What is being asked
Within the listing below, show every line that contains the word "albedo".

Extracted data
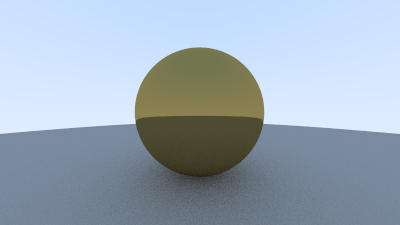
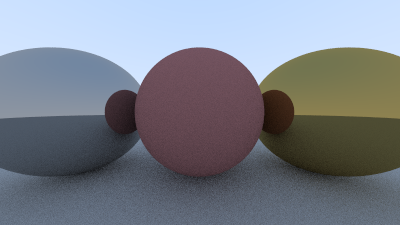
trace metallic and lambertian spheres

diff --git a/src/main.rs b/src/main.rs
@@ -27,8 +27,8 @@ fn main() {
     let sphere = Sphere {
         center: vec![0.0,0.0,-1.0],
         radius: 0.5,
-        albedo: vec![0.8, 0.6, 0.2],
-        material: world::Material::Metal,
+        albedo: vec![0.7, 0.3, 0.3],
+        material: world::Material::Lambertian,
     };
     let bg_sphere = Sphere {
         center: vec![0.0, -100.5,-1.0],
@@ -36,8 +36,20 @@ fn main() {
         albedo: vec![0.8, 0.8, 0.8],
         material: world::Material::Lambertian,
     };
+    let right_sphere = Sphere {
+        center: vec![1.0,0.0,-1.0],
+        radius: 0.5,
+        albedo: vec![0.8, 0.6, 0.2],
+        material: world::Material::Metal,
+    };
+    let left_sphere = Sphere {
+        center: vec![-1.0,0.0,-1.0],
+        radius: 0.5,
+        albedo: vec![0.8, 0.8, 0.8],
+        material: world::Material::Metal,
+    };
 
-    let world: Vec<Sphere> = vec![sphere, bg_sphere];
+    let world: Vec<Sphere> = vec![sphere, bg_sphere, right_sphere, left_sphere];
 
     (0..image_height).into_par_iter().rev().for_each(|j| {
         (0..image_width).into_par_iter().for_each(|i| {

Expected answer
-        albedo: vec![0.8, 0.6, 0.2],
+        albedo: vec![0.7, 0.3, 0.3],
         albedo: vec![0.8, 0.8, 0.8],
+        albedo: vec![0.8, 0.6, 0.2],
+        albedo: vec![0.8, 0.8, 0.8],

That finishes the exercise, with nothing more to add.